PBOT has the funds available to do the restriping and could do it as soon as this summer. Some other improvements, such as crosswalk marking and lighting, flashing beacons, pedestrian islands, additional ADA curb ramps, traffic signal improvements, possible bus pullouts, etc. would require more funds. PBOT joined with TriMet and ODOT to apply for grant that includes $500,000 to pay for these additional improvements. PBOT staff feel that—given the high level of crashes and injuries on Division—they have a good chance of getting the grant. If PBOT gets the grant, the funds would be available to PBOT in 2017.

 

By the end of the November 7 community meeting about three-quarters of the participants supported the PBOT’s lane reconfiguration proposal and encouraged PBOT to apply for the grant. If the project goes ahead, PBOT assured the participants that PBOT will seek out community input to help determine that specifics of the design of any improvements. This includes input on where to put pedestrian improvements and other features.

 

Some community members still were skeptical about the proposal. They worried that reducing the lanes would snarl traffic, push traffic into the neighborhoods, create conflicts between buses and cars and bikes.

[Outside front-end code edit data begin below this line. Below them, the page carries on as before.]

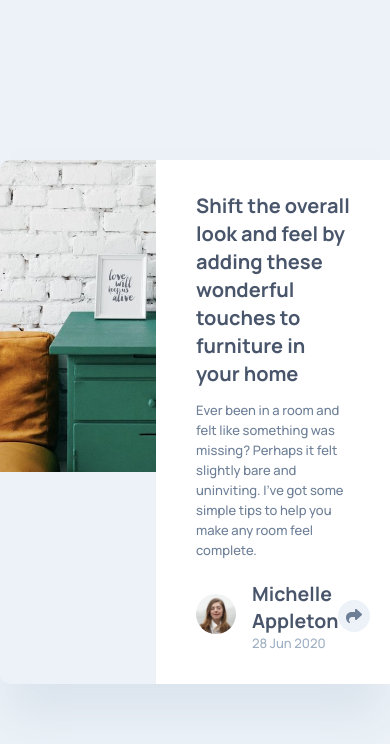
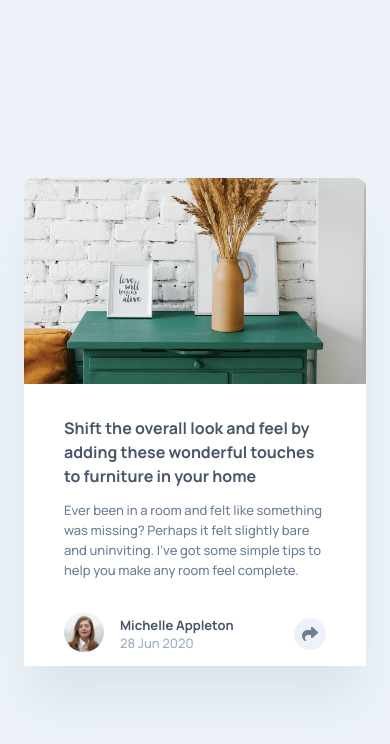
Before and after one commit to NataJenkins/article-preview-component, a React (Vite) app: page / in a window 390 px wide. Shown: the top 744 px of the page. Built offline with nearby package versions, Linux system fonts and the light colour scheme.

Commit message:
Mobile view

```diff
--- a/src/App.jsx
+++ b/src/App.jsx
@@ -43,7 +43,7 @@ function App() {
                                     <p className="date">28 Jun 2020</p>
                                 </div>
                             </div>
-                            <div className="right">
+                            <div className="right" ref={ref}>
                                 {isTooltipVisible && (
                                     <span className="tooltip">
                                         SHARE{" "}
@@ -58,7 +58,6 @@ function App() {
                                 )}
 
                                 <div
-                                    ref={ref}
                                     className="share"
                                     onClick={() => setIsTooltipVisible(true)}
                                 >
@@ -67,6 +66,30 @@ function App() {
                             </div>
                         </div>
                     </div>
+                    {isTooltipVisible && (
+                        <div className={`mobile-tooltip`}>
+                            <span className="tooltip">
+                                <div className="left">
+                                    SHARE{" "}
+                                    <FontAwesomeIcon icon={faSquareFacebook} />
+                                    <FontAwesomeIcon icon={faTwitter} />
+                                    <FontAwesomeIcon icon={faPinterest} />{" "}
+                                </div>
+                                <div className="right">
+                                    <div
+                                        className="share"
+                                        onClick={() =>
+                                            setIsTooltipVisible(
+                                                !setIsTooltipVisible
+                                            )
+                                        }
+                                    >
+                                        <FontAwesomeIcon icon={faShare} />
+                                    </div>
+                                </div>
+                            </span>
+                        </div>
+                    )}
                 </CardWrapper>
             </div>
         </main>
--- a/src/App.styles.js
+++ b/src/App.styles.js
@@ -87,12 +87,12 @@ const CardWrapper = styled.div`
                     padding: 18px 36px;
                     border-radius: 10px;
                     box-sizing: border-box;
-                    /* opacity: 0; */
-                    pointer-events: none;
+
                     color: white;
                     background-color: ${COLORS.very_dark_grayish_blue};
                     color: ${COLORS.grayish_blue};
                     width: 250px;
+
                     path {
                         color: white;
                     }
@@ -110,6 +110,80 @@ const CardWrapper = styled.div`
             }
         }
     }
+    .mobile-tooltip {
+        display: none;
+    }
+    @media (max-width: 560px) {
+        flex-direction: column;
+        .content {
+            padding-bottom: 10px;
+        }
+        .mobile-tooltip {
+            z-index: 1;
+            display: block;
+            padding: 17px 40px;
+            border-radius: 0px 0px 10px 10px;
+            background-color: ${COLORS.very_dark_grayish_blue};
+            color: ${COLORS.grayish_blue};
+            margin-top: -66px;
+            transition: all 2s ease;
+            path {
+                color: white;
+            }
+            .tooltip {
+                display: flex;
+                justify-content: space-between;
+                .left {
+                    display: flex;
+                    align-items: center;
+                    svg {
+                        margin-left: 20px;
+                    }
+                }
+                .share {
+                    height: 32px;
+                    width: 32px;
+                    border-radius: 50%;
+                    background-color: ${COLORS.desaturated_dark_blue};
+                    display: flex;
+                    align-items: center;
+                    justify-content: center;
+                    cursor: pointer;
+                    path {
+                        fill: white;
+                    }
+                }
+            }
+        }
+        .content {
+            width: 100%;
+            margin-top: 60%;
+            .title {
+                font-size: 16px;
+                font-weight: 700;
+                line-height: 24px;
+            }
+            .description {
+                margin-bottom: 32px;
+            }
+            .author {
+                .left {
+                    .name {
+                        font-size: 13px;
+                        font-weight: 700;
+                    }
+                    .date {
+                        color: ${COLORS.grayish_blue};
+                    }
+                }
+                .right {
+                    .tooltip {
+                        display: none;
+                    }
+                }
+            }
+        }
+    }
 `;
 
 export default CardWrapper;
--- a/src/_base.scss
+++ b/src/_base.scss
@@ -18,4 +18,8 @@ body {
     justify-content: center;
     width: 100vw;
     height: 100vh;
+    box-sizing: border-box;
+    @media (max-width: 760px) {
+        padding: 74px 24px;
+    }
 }
```
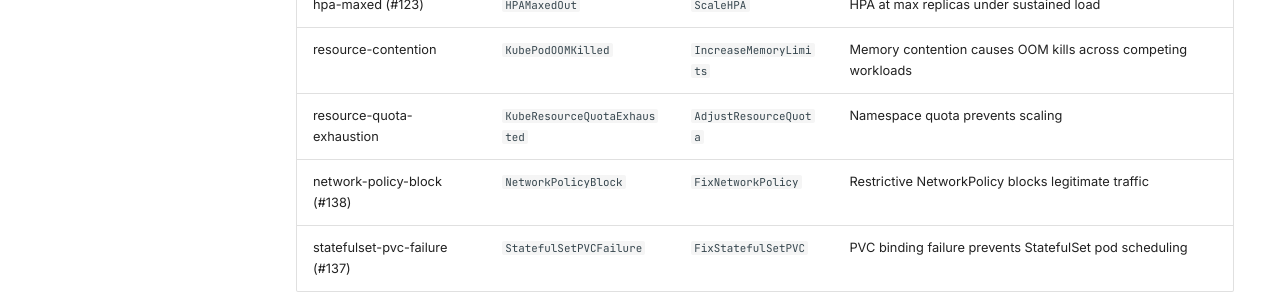
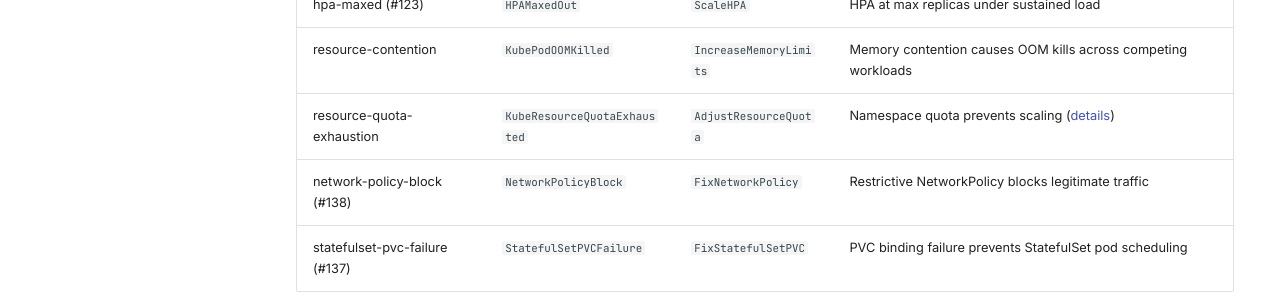
Before and after one commit to jordigilh/kubernaut-docs, an MkDocs documentation site: the page built from docs/use-cases/index.md, in a window 1280 px wide and 900 px high, scrolled down 1511 px. Shown: the part 152-452 px from the top of the window. Built offline with MkDocs 1.6.1 and Material for MkDocs 9.7.7, drawn with Linux system fonts in a browser that asks for light colours; comment, search, counter and statistics services are not loaded; the version menu is left out.

Commit message:
docs: link resource-quota-exhaustion scenario to remediation history case study
Mirrors the pattern used for cert-failure-gitops → multi-path-remediation.

Made-with: Cursor

```diff
--- a/docs/use-cases/index.md
+++ b/docs/use-cases/index.md
@@ -50,7 +50,7 @@ triggers a Prometheus alert, and validates the full remediation lifecycle.
 | cert-failure (#133) | `CertManagerCertNotReady` | `FixCertificate` | CA Secret deleted, workflow recreates it to restore certificate issuance |
 | hpa-maxed (#123) | `HPAMaxedOut` | `ScaleHPA` | HPA at max replicas under sustained load |
 | resource-contention | `KubePodOOMKilled` | `IncreaseMemoryLimits` | Memory contention causes OOM kills across competing workloads |
-| resource-quota-exhaustion | `KubeResourceQuotaExhausted` | `AdjustResourceQuota` | Namespace quota prevents scaling |
+| resource-quota-exhaustion | `KubeResourceQuotaExhausted` | `AdjustResourceQuota` | Namespace quota prevents scaling ([details](remediation-history-feedback.md)) |
 | network-policy-block (#138) | `NetworkPolicyBlock` | `FixNetworkPolicy` | Restrictive NetworkPolicy blocks legitimate traffic |
 | statefulset-pvc-failure (#137) | `StatefulSetPVCFailure` | `FixStatefulSetPVC` | PVC binding failure prevents StatefulSet pod scheduling |
 
```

Some urged that PBOT just look at improved pedestrian crossing, including flashing beacons, reduce the speed limit, increase enforcement, and increase street lighting to help drivers see pedestrians more easily.

 

After 40 years of concerns, community members and the City finally are working together to improve the safety for everyone on Division St. Continued community involvement is very important to ensure whatever is implemented really works and effectively balances the competing needs and uses on the street.

 

You can find a lot more information about the Division Street Safety Project, the lane reconfiguration  proposal, data from other cities, answers to questions from the community, and more at the PBOT website at  http://www.portlandoregon.gov/transportation/59284 , or contact Clay Veka, clay.veka@portlandoregon.gov or 503-823-4998.

 

You also can share your thoughts about the project at the February and March STNA and MTNA meetings:

·        S. Tabor Neighborhood: Thursday, February 21 and March 21, 2013, meeting starts at  7 p.m., at the Trinity Fellowship, 2700 SE 67th (rear entrance), or contact STNA at info@southtabor.org or 503-774-7521.

·        Mt. Tabor Neighborhood:  Wednesday, February 20 and March 20, 2013, from 7-9 p.m., at the Mt. Tabor Presbyterian Church, SE 54th and Belmont (use entrance off 54th), or contact Paul Leistner at prleistner@gmail.com; 503-232-3888.